Listen to this article

00:00
00:00

The inner workings of the CIA’s cyber-espionage operations were at risk of being laid bare on Tuesday, after Wikileaks published what it claimed was the first part of a large trove documents detailing the US agency’s techniques for hacking into smartphones, internet-connected TVs and other devices.

The documents purported to reveal a stockpile of malware used by the CIA to break into some of today’s most widely used technologies, including phones and tablets running on Google’s Android operating system and Apple’s iOS.

By taking control of smartphones, Wikileaks claimed the agency was also able to get around the protections built into encrypted messaging services like WhatsApp, Telegram and Signal, which have risen in popularity as many users look for stronger protection against prying eyes.

Tuesday’s release echoed the massive dump of National Security Agency documents that began in 2013. Those files, handed over by former NSA contractor Edward Snowden, caused an international political storm and exposed fissures between Washington and some of the largest US tech companies, which found their products had come under attack by their own government.

Wikileaks claimed that the trove of CIA information it had obtained, which it called Vault 7, included “several hundred million lines of code”, including many of the agency’s cyber-weapons.
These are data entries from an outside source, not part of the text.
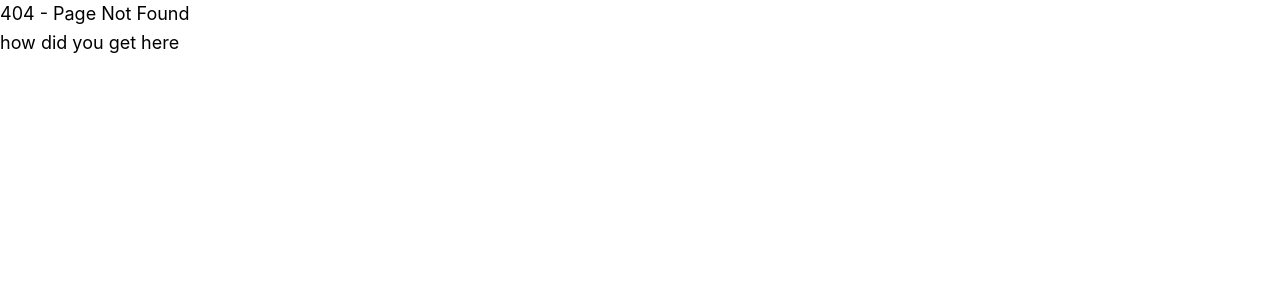
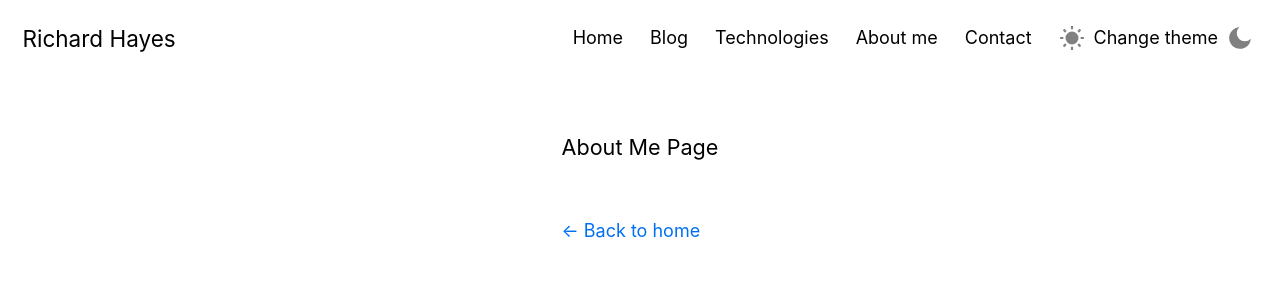
Before and after one commit to RichardHayes902/richard-hayes-blog, a Next.js app: page /about in a window 1280 px wide. Before the commit this address had no page. Shown: the top 300 px of the page. Built offline with nearby package versions, Linux system fonts and the light colour scheme.

Commit message:
add page structure and basic navigation

```diff
--- a/components/layout.js
+++ b/components/layout.js
@@ -29,7 +29,7 @@ export default function Layout({ children, home }) {
                     <meta name="twitter:card" content="summary_large_image" />
                 </Head>
 
-                <header className={styles.header}>
+                <div className={styles.header}>
                     {home ? (
                         <div style={{ marginBottom: '40px' }}>
                             <Image
@@ -44,7 +44,7 @@ export default function Layout({ children, home }) {
                     ) : (
                         <></>
                     )}
-                </header>
+                </div>
 
                 <main>{children}</main>
 
--- a/components/navbar.js
+++ b/components/navbar.js
@@ -53,9 +53,9 @@ export const Navbar = () => {
                             <div className='lg:inline-flex lg:flex-row lg:ml-auto lg:w-auto w-full lg:items-center items-start  flex flex-col lg:h-auto'>
                                 <MenuItem link={'/'} text={'Home'}/>
                                 <MenuItem link={'/'} text={'Blog'}/>
-                                <MenuItem link={'/'} text={'Technologies'}/>
-                                <MenuItem link={'/'} text={'About me'}/>
-                                <MenuItem link={'/'} text={'Contact'}/>
+                                <MenuItem link={'/technologies'} text={'Technologies'}/>
+                                <MenuItem link={'/about'} text={'About me'}/>
+                                <MenuItem link={'/contact'} text={'Contact'}/>
                                 <Toggle/>
                             </div>
                         </div>
@@ -64,9 +64,9 @@ export const Navbar = () => {
                             <div className='lg:inline-flex lg:flex-row lg:ml-auto lg:w-auto w-full lg:items-center items-start  flex flex-col lg:h-auto'>
                                 <MenuItem link={'/'} text={'Home'}/>
                                 <MenuItem link={'/'} text={'Blog'}/>
-                                <MenuItem link={'/'} text={'Technologies'}/>
-                                <MenuItem link={'/'} text={'About me'}/>
-                                <MenuItem link={'/'} text={'Contact'}/>
+                                <MenuItem link={'/technologies'} text={'Technologies'}/>
+                                <MenuItem link={'/about'} text={'About me'}/>
+                                <MenuItem link={'/contact'} text={'Contact'}/>
                                 <Toggle/>
                             </div>
                         </div>
--- /dev/null
+++ b/pages/about.js
@@ -0,0 +1,16 @@
+import Head from 'next/head'
+import Layout from '../components/layout'
+import utilStyles from '../styles/utils.module.css'
+
+export default function AboutMe() {
+    return (
+        <Layout about>
+            <Head>
+                <title>About</title>
+            </Head>
+            <section className={utilStyles.headingMd}>
+                <p>About Me Page</p>
+            </section>
+        </Layout>
+    )
+}
--- /dev/null
+++ b/pages/contact.js
@@ -0,0 +1,16 @@
+import Head from 'next/head'
+import Layout from '../components/layout'
+import utilStyles from '../styles/utils.module.css'
+
+export default function Contact() {
+    return (
+        <Layout contact>
+            <Head>
+                <title>Contact</title>
+            </Head>
+            <section className={utilStyles.headingMd}>
+                <p>Contact Page</p>
+            </section>
+        </Layout>
+    )
+}
--- /dev/null
+++ b/pages/technologies.js
@@ -0,0 +1,16 @@
+import Head from 'next/head'
+import Layout from '../components/layout'
+import utilStyles from '../styles/utils.module.css'
+
+export default function Technologies() {
+    return (
+        <Layout technologies>
+            <Head>
+                <title>Technologies</title>
+            </Head>
+            <section className={utilStyles.headingMd}>
+                <p>Technologies Page</p>
+            </section>
+        </Layout>
+    )
+}
```
Also changed, not shown: pages/blog/[id].js (added).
It published close to 9,000 documents and files on Tuesday and said it would only reveal details of the malware and other cyber-weapons after it had been “analysed, disarmed and published.”

“The archive appears to have been circulated among former U.S. government hackers and contractors in an unauthorized manner, one of whom has provided WikiLeaks with portions of the archive,” it said.

The disclosures will raise new questions about government use of so-called “zero day” exploits, or malware that takes advantage of previously unidentified flaws in common technology products.

Security experts warn that by using these tools for espionage or law enforcement, agencies like the CIA risk releasing powerful cyber-weapons into wider use, helping criminals and terrorists. The Obama administration promised to severly limit its collection of such tools after the Snowden revelations, keeping only a small, undisclosed number for national security reasons. Wikileaks said the files it had obtained included “dozens of ‘zero day’ weaponised exploits.”

Copyright The Financial Times Limited 2017. All rights reserved. You may share using our article tools. Please don't copy articles from FT.com and redistribute by email or post to the web.